However, every once in a while, you’ll see something that appears to be unexplainable.

After profiling an application for a client, I discovered the usual gambit of event-handlers and strong-references between objects.  In fact, an initial object retention graph (in this case, produced by the ANTS Memory Profiler) was almost indecipherable.


This is intentionally unreadable for two reasons: 1) to protect the innocent, and 2) because that graph is so big, there’s no way to actually show it in it’s entirety without massive scrolling (I could probably whip up a Deep Zoom for it, but that’s over kill for the purposes of this discussion).

The faint black box above the unreadable red “Start Here” box is the class I was researching, and the other boxes are classes in the hierarchy all the back to a GC root.  So, you can see that there were a lot.  After days of tracking down each strong reference and removing them, I ended up with a single chain.


This picture showed a ListBoxAutomationPeer as the last entity before being stuffed into the ManagedPeerTable.

My original object (the dark gray box) was never released and since this was one child view inside a parent container, multiple copies stayed in memory never to be garbage collected.

As far as memory consumption goes, it wasn’t too bad.  And since all the event handlers were removed, and all messages unsubscribed to, the object just floated in the ether being unobtrusive.  But, after spending days trying to clean up memory leaks, this was still unacceptable, especially since there were literally hundreds of these objects floating around.

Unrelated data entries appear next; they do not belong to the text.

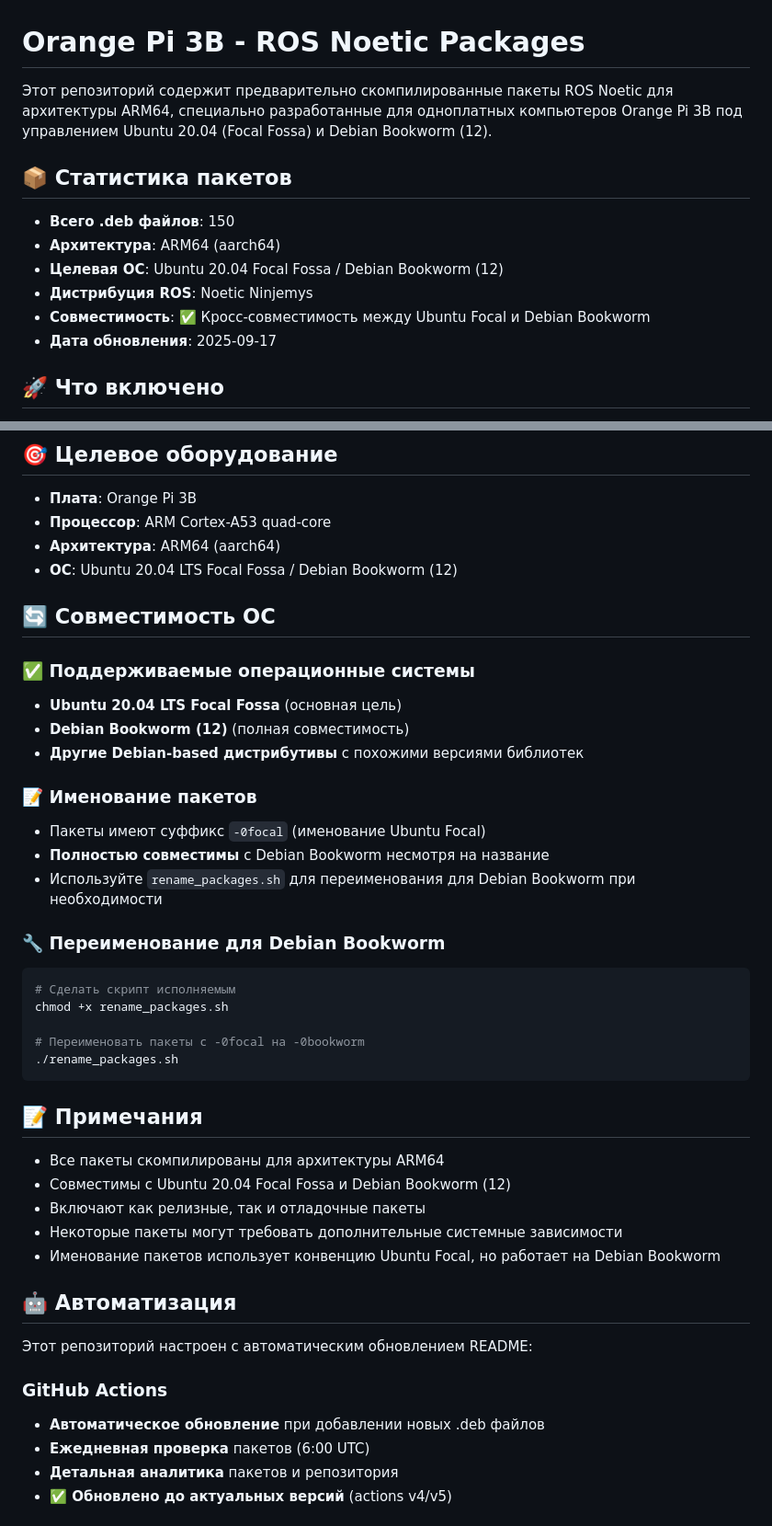
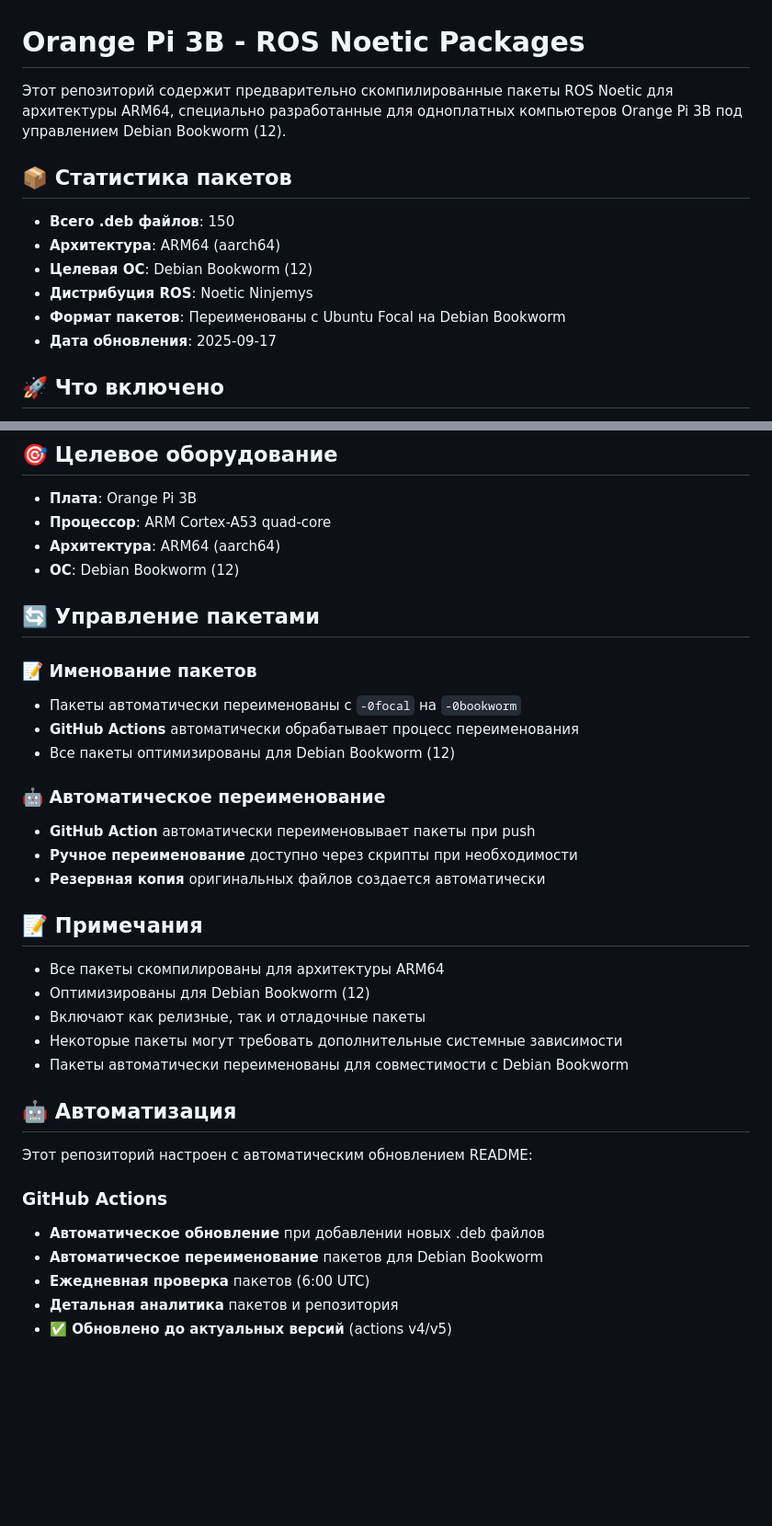
Before and after one commit to SORROWMX/orangepi3b-ros-noetic, a Markdown page: README.md, 2 parts joined by grey strips. Shown at 92% size. Rendered like a GitHub page; blank space fills up the shorter version.

Commit message:
🤖 Auto-update README
📦 Package count: 150
📏 Repository size: 100M
🏗️ Architecture: arm64
⏰ Updated: Wed Sep 17 15:21:06 UTC 2025

````diff
--- a/README.md
+++ b/README.md
@@ -1,14 +1,14 @@
 # Orange Pi 3B - ROS Noetic Packages
 
-Этот репозиторий содержит предварительно скомпилированные пакеты ROS Noetic для архитектуры ARM64, специально разработанные для одноплатных компьютеров Orange Pi 3B под управлением Ubuntu 20.04 (Focal Fossa) и Debian Bookworm (12).
+Этот репозиторий содержит предварительно скомпилированные пакеты ROS Noetic для архитектуры ARM64, специально разработанные для одноплатных компьютеров Orange Pi 3B под управлением Debian Bookworm (12).
 
 ## 📦 Статистика пакетов
 
 - **Всего .deb файлов**: 150
 - **Архитектура**: ARM64 (aarch64)
-- **Целевая ОС**: Ubuntu 20.04 Focal Fossa / Debian Bookworm (12)
+- **Целевая ОС**: Debian Bookworm (12)
 - **Дистрибуция ROS**: Noetic Ninjemys
-- **Совместимость**: ✅ Кросс-совместимость между Ubuntu Focal и Debian Bookworm
+- **Формат пакетов**: Переименованы с Ubuntu Focal на Debian Bookworm
 - **Дата обновления**: 2025-09-17
 
 ## 🚀 Что включено
@@ -257,36 +257,27 @@ sudo dpkg -i ros-noetic-tf2_*.deb
 - **Плата**: Orange Pi 3B
 - **Процессор**: ARM Cortex-A53 quad-core
 - **Архитектура**: ARM64 (aarch64)
-- **ОС**: Ubuntu 20.04 LTS Focal Fossa / Debian Bookworm (12)
+- **ОС**: Debian Bookworm (12)
 
-## 🔄 Совместимость ОС
-
-### ✅ Поддерживаемые операционные системы
-- **Ubuntu 20.04 LTS Focal Fossa** (основная цель)
-- **Debian Bookworm (12)** (полная совместимость)
-- **Другие Debian-based дистрибутивы** с похожими версиями библиотек
+## 🔄 Управление пакетами
 
 ### 📝 Именование пакетов
-- Пакеты имеют суффикс `-0focal` (именование Ubuntu Focal)
-- **Полностью совместимы** с Debian Bookworm несмотря на название
-- Используйте `rename_packages.sh` для переименования для Debian Bookworm при необходимости
+- Пакеты автоматически переименованы с `-0focal` на `-0bookworm`
+- **GitHub Actions** автоматически обрабатывает процесс переименования
+- Все пакеты оптимизированы для Debian Bookworm (12)
 
-### 🔧 Переименование для Debian Bookworm
-```bash
-# Сделать скрипт исполняемым
-chmod +x rename_packages.sh
-
-# Переименовать пакеты с -0focal на -0bookworm
-./rename_packages.sh
-```
+### 🤖 Автоматическое переименование
+- **GitHub Action** автоматически переименовывает пакеты при push
+- **Ручное переименование** доступно через скрипты при необходимости
+- **Резервная копия** оригинальных файлов создается автоматически
 
 ## 📝 Примечания
 
 - Все пакеты скомпилированы для архитектуры ARM64
-- Совместимы с Ubuntu 20.04 Focal Fossa и Debian Bookworm (12)
+- Оптимизированы для Debian Bookworm (12)
 - Включают как релизные, так и отладочные пакеты
 - Некоторые пакеты могут требовать дополнительные системные зависимости
-- Именование пакетов использует конвенцию Ubuntu Focal, но работает на Debian Bookworm
+- Пакеты автоматически переименованы для совместимости с Debian Bookworm
 
 ## 🤖 Автоматизация
 
@@ -294,6 +285,7 @@ chmod +x rename_packages.sh
 
 ### GitHub Actions
 - **Автоматическое обновление** при добавлении новых .deb файлов
+- **Автоматическое переименование** пакетов для Debian Bookworm
 - **Ежедневная проверка** пакетов (6:00 UTC)
 - **Детальная аналитика** пакетов и репозитория
 - **✅ Обновлено до актуальных версий** (actions v4/v5)
````
Also changed, not shown: other parts of README.md (+1 -1 lines).
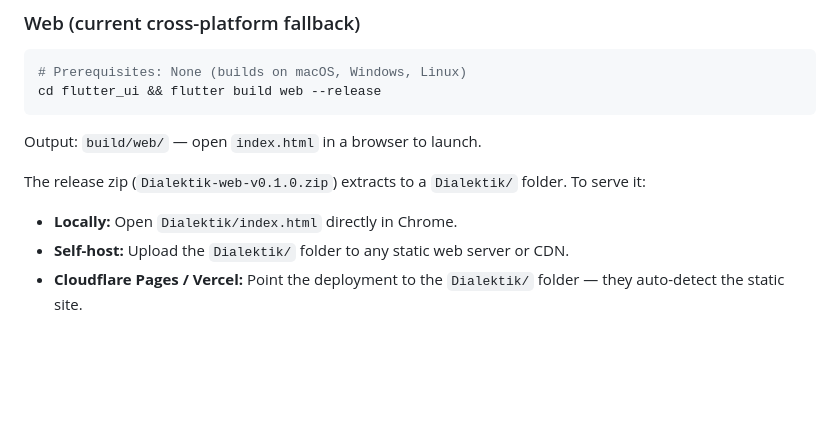
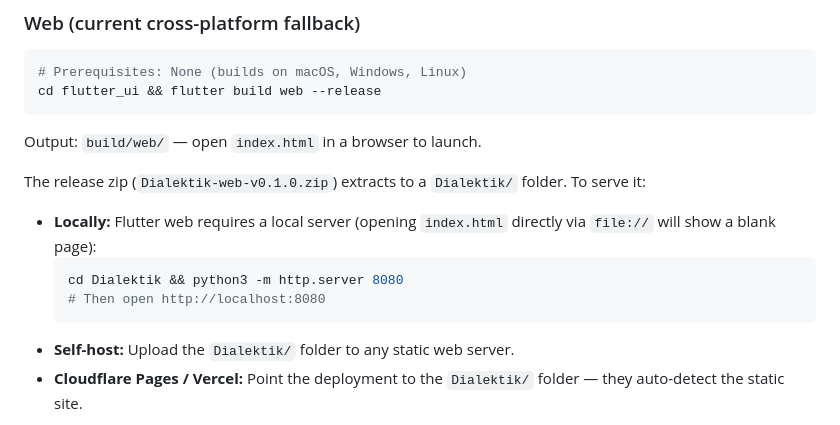
Before and after one commit to gitmichaelqiu/Dialektik, a Markdown page: README.md, the part around the change. GitHub-like rendering; blank space fills up the shorter version.

Commit message:
fix: clean web zip structure, add local server instructions
Flutter web requires a local HTTP server (file:// doesn't work).
Repackaged zip so it extracts to Dialektik/ directly, not build/web/.

````diff
--- a/README.md
+++ b/README.md
@@ -85,8 +85,12 @@ Output: `build/web/` — open `index.html` in a browser to launch.
 
 The release zip (`Dialektik-web-v0.1.0.zip`) extracts to a `Dialektik/` folder. To serve it:
 
-- **Locally:** Open `Dialektik/index.html` directly in Chrome.
-- **Self-host:** Upload the `Dialektik/` folder to any static web server or CDN.
+- **Locally:** Flutter web requires a local server (opening `index.html` directly via `file://` will show a blank page):
+  ```bash
+  cd Dialektik && python3 -m http.server 8080
+  # Then open http://localhost:8080
+  ```
+- **Self-host:** Upload the `Dialektik/` folder to any static web server.
 - **Cloudflare Pages / Vercel:** Point the deployment to the `Dialektik/` folder — they auto-detect the static site.
 
 **Note:** P2P WebRTC connections on web may be limited compared to native builds (some browsers restrict WebRTC data channel reliability).
````
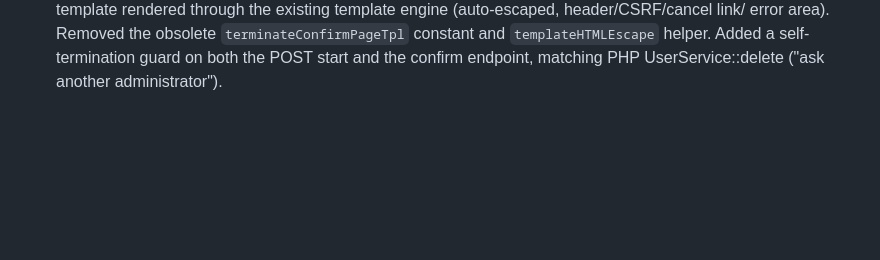
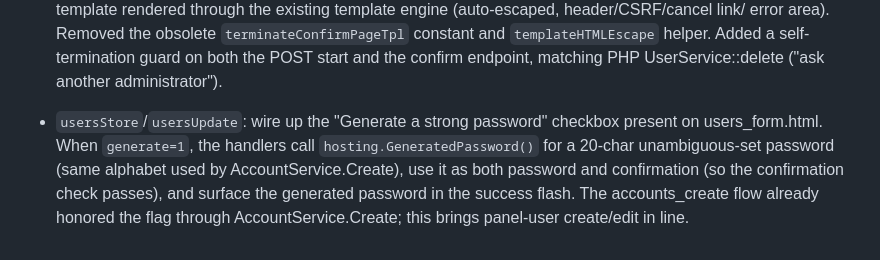
Before and after one commit to NimVor/nimvor, a Markdown page: docs/migration/MIGRATION-STATUS.md, the part around the change. Rendered like a GitHub page; blank space fills up the shorter version.

Commit message:
docs: note generate-password checkbox fix in status
Co-authored-by: arena-agent <297053741+arena-agent@users.noreply.github.com>

```diff
--- a/docs/migration/MIGRATION-STATUS.md
+++ b/docs/migration/MIGRATION-STATUS.md
@@ -2288,3 +2288,12 @@ designed.
   and `templateHTMLEscape` helper. Added a self-termination guard on
   both the POST start and the confirm endpoint, matching PHP
   UserService::delete ("ask another administrator").
+
+- `usersStore`/`usersUpdate`: wire up the "Generate a strong password"
+  checkbox present on users_form.html. When `generate=1`, the handlers
+  call `hosting.GeneratedPassword()` for a 20-char unambiguous-set
+  password (same alphabet used by AccountService.Create), use it as both
+  password and confirmation (so the confirmation check passes), and
+  surface the generated password in the success flash. The
+  accounts_create flow already honored the flag through
+  AccountService.Create; this brings panel-user create/edit in line.
```
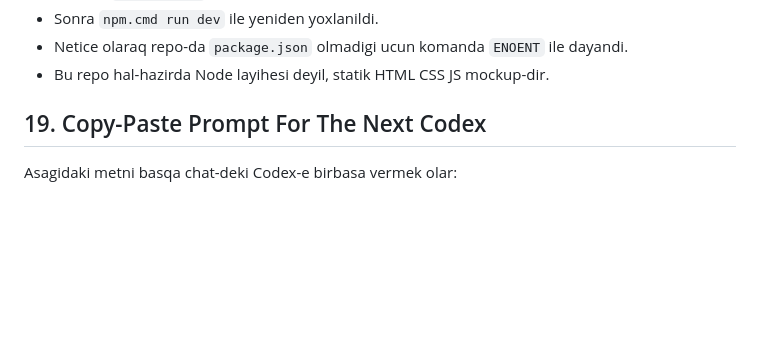
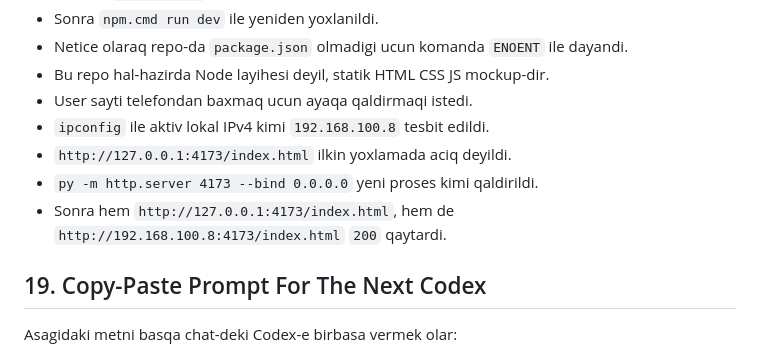
Before and after one commit to sinnerelix-sudo/digiblue.az, a Markdown page: AGENTS.md, the part around the change. Rendered like a GitHub page; blank space fills up the shorter version.

Commit message:
Record local phone server startup

```diff
--- a/AGENTS.md
+++ b/AGENTS.md
@@ -655,6 +655,11 @@ Bu hisse bu thread daxilinde son vacib addimlari ve user-in operational qaydalar
 - Sonra `npm.cmd run dev` ile yeniden yoxlanildi.
 - Netice olaraq repo-da `package.json` olmadigi ucun komanda `ENOENT` ile dayandi.
 - Bu repo hal-hazirda Node layihesi deyil, statik HTML CSS JS mockup-dir.
+- User sayti telefondan baxmaq ucun ayaqa qaldirmaqi istedi.
+- `ipconfig` ile aktiv lokal IPv4 kimi `192.168.100.8` tesbit edildi.
+- `http://127.0.0.1:4173/index.html` ilkin yoxlamada aciq deyildi.
+- `py -m http.server 4173 --bind 0.0.0.0` yeni proses kimi qaldirildi.
+- Sonra hem `http://127.0.0.1:4173/index.html`, hem de `http://192.168.100.8:4173/index.html` `200` qaytardi.
 
 ## 19. Copy-Paste Prompt For The Next Codex
 
```
Also changed, not shown: prompt.md (+4 -0 lines).
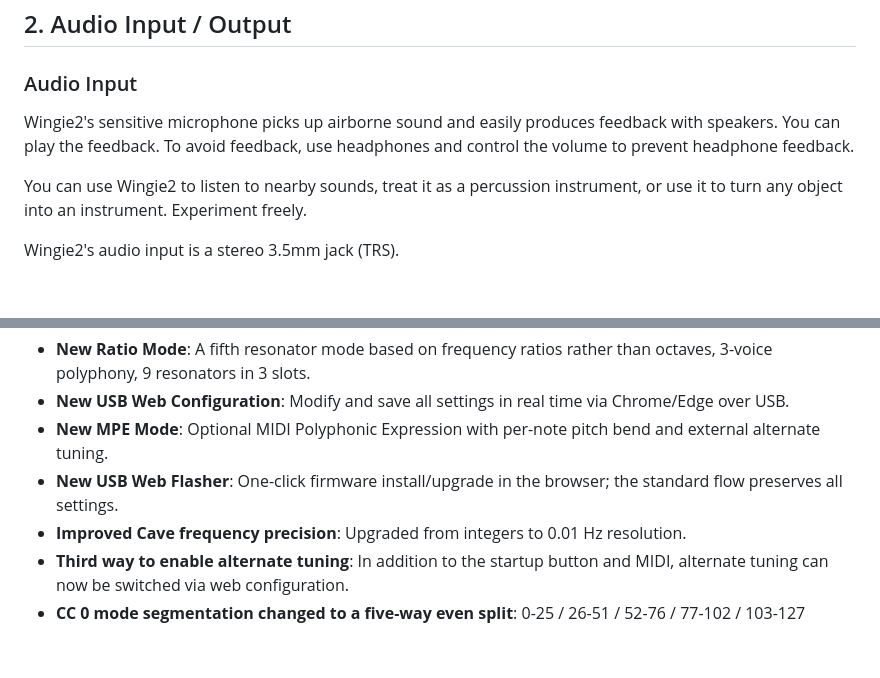
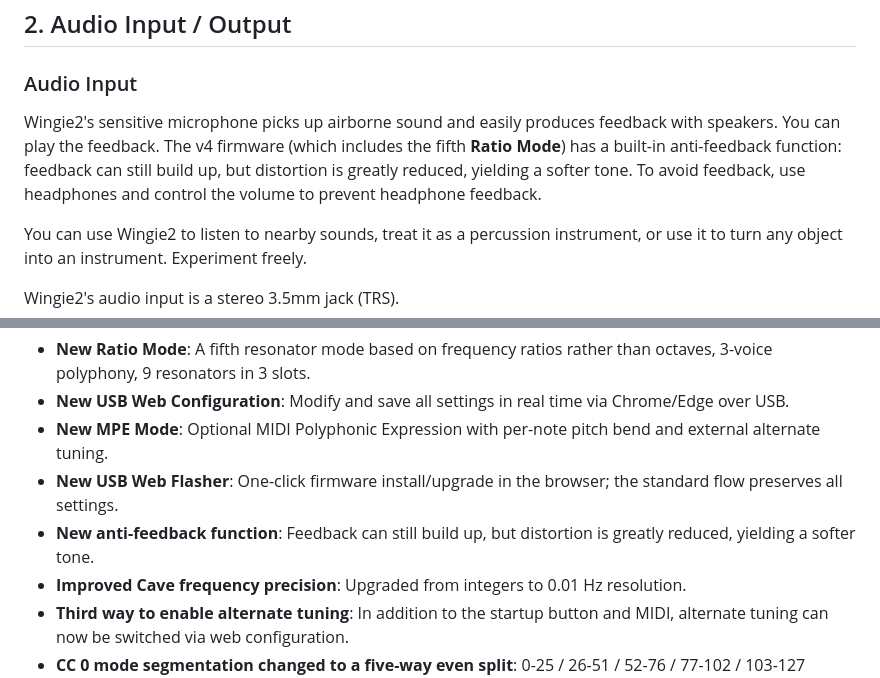
Before and after one commit to mengqimusic/Wingie2, a Markdown page: MANUAL.en.md, 2 parts joined by grey strips. GitHub-like rendering; blank space fills up the shorter version.

Commit message:
docs(manual): 补充 v4 抗啸叫功能说明
音频输入段落补充抗啸叫功能：回授仍可建立，但大幅降低失真、得到柔和
音质。版本说明同步补一条。

抗啸叫为 DSP 内部默认开启、无独立用户控件，但用户决定作为 v4 特性
面向用户说明，故写入音频输入段落而非单独章节。

中英文同步更新。

```diff
--- a/MANUAL.en.md
+++ b/MANUAL.en.md
@@ -46,7 +46,7 @@ After connecting power, there is about a 3-second fade-in from silence to full v
 
 ### Audio Input
 
-Wingie2's sensitive microphone picks up airborne sound and easily produces feedback with speakers. You can play the feedback. To avoid feedback, use headphones and control the volume to prevent headphone feedback.
+Wingie2's sensitive microphone picks up airborne sound and easily produces feedback with speakers. You can play the feedback. The v4 firmware (which includes the fifth **Ratio Mode**) has a built-in anti-feedback function: feedback can still build up, but distortion is greatly reduced, yielding a softer tone. To avoid feedback, use headphones and control the volume to prevent headphone feedback.
 
 You can use Wingie2 to listen to nearby sounds, treat it as a percussion instrument, or use it to turn any object into an instrument. Experiment freely.
 
@@ -391,6 +391,7 @@ Key changes in **v4** compared to v3.1:
 - **New USB Web Configuration**: Modify and save all settings in real time via Chrome/Edge over USB.
 - **New MPE Mode**: Optional MIDI Polyphonic Expression with per-note pitch bend and external alternate tuning.
 - **New USB Web Flasher**: One-click firmware install/upgrade in the browser; the standard flow preserves all settings.
+- **New anti-feedback function**: Feedback can still build up, but distortion is greatly reduced, yielding a softer tone.
 - **Improved Cave frequency precision**: Upgraded from integers to 0.01 Hz resolution.
 - **Third way to enable alternate tuning**: In addition to the startup button and MIDI, alternate tuning can now be switched via web configuration.
 - **CC 0 mode segmentation changed to a five-way even split**: 0-25 / 26-51 / 52-76 / 77-102 / 103-127 (previously four bands + 127 as a single point; see [Chapter 8](#8-midi-channels-and-control-messages)).
```
Also changed, not shown: MANUAL.zh.md (+2 -1 lines).
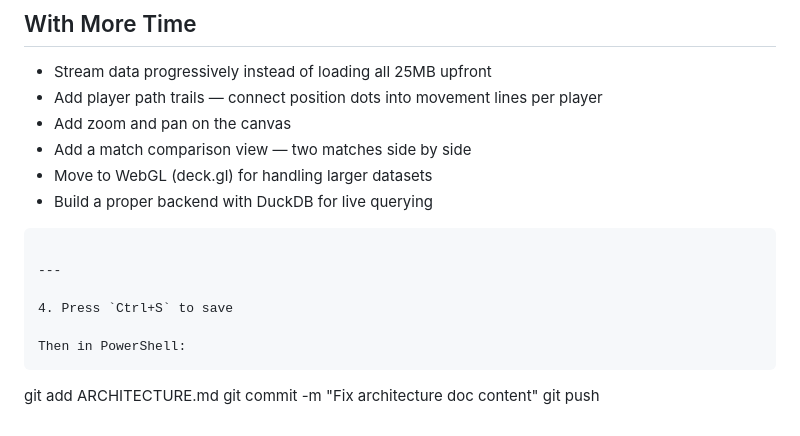
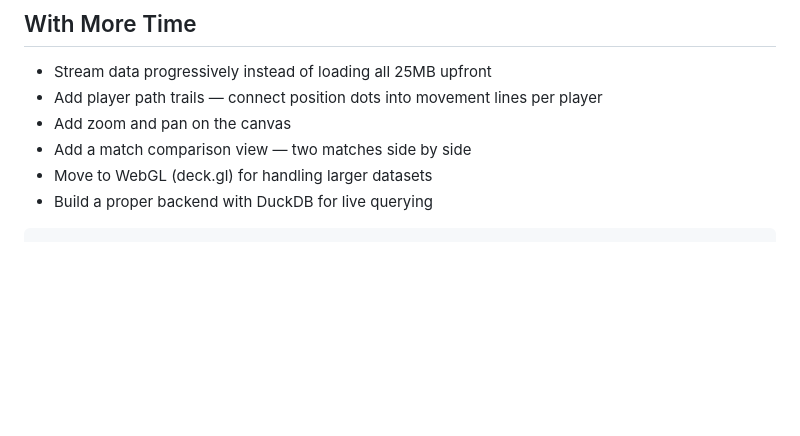
Before and after one commit to akashghatage05-hue/lila-viz, a Markdown page: ARCHITECTURE.md, the part around the change. GitHub-like rendering; blank space fills up the shorter version.

Commit message:
Update architecture document with new features
Removed outdated instructions and added new features.

````diff
--- a/ARCHITECTURE.md
+++ b/ARCHITECTURE.md
@@ -84,13 +84,3 @@ The Y flip was the key gotcha — without it all points appear mirrored vertical
 - Move to WebGL (deck.gl) for handling larger datasets
 - Build a proper backend with DuckDB for live querying
 ```
-
----
-
-4. Press `Ctrl+S` to save
-
-Then in PowerShell:
-```
-git add ARCHITECTURE.md
-git commit -m "Fix architecture doc content"
-git push
````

The Automation framework was created as a method for adding accessibility or automated testing to your applications.  The AutomationPeers are the way your application can communicate with Automation clients, or the way the Automation clients can communicate with your application.

If an Automation Client is running, it can and will ask your application if it supports automation.  For both Silverlight and WPF this happens automatically (no pun intended).  Sometimes the client is nice about it and requires that you attach it to your application (like most automated testing frameworks).

In my case, I wasn’t running an automated testing framework.  I wasn’t creating an Automation Client at all and attaching it to my application.  But AutomationPeers were being created, nonetheless.

So, I tested this application on a co-workers machine to see if there was something environmental causing the problem.  As fate would have it, there was.  His computer was not showing this memory leak.

After a day or two of digging around I realized that my computer was running Tablet PC Input Services (I have a Wacom tablet and the Tablet PC Input Services was installed when Windows figured out I had pen-enabled computer).

Turning off the Tablet PC Input Services removed the AutomationPeers from the object retention graph and the memory leak was plugged.

Unfortunately, nothing in the ANTS Memory Profiler or MemProfiler indicated that Tablet PC Input Services was the culprit causing the AutomationPeers to be created.  Additionally, while it seems like I’m pointing a finger at TIPS, any AutomationClient would probably cause the same issues within the application.

In conclusion, when looking for memory leaks, be aware that the automation API can keep your objects alive for longer than you expect.   You can mitigate bugs this may cause by properly detaching objects from external events and removing strong references to existing objects when you dispose or unload them.  Finally, profile your application frequently as lots of things can show up that may help you fix issues before they escalate into week-long bug hunts.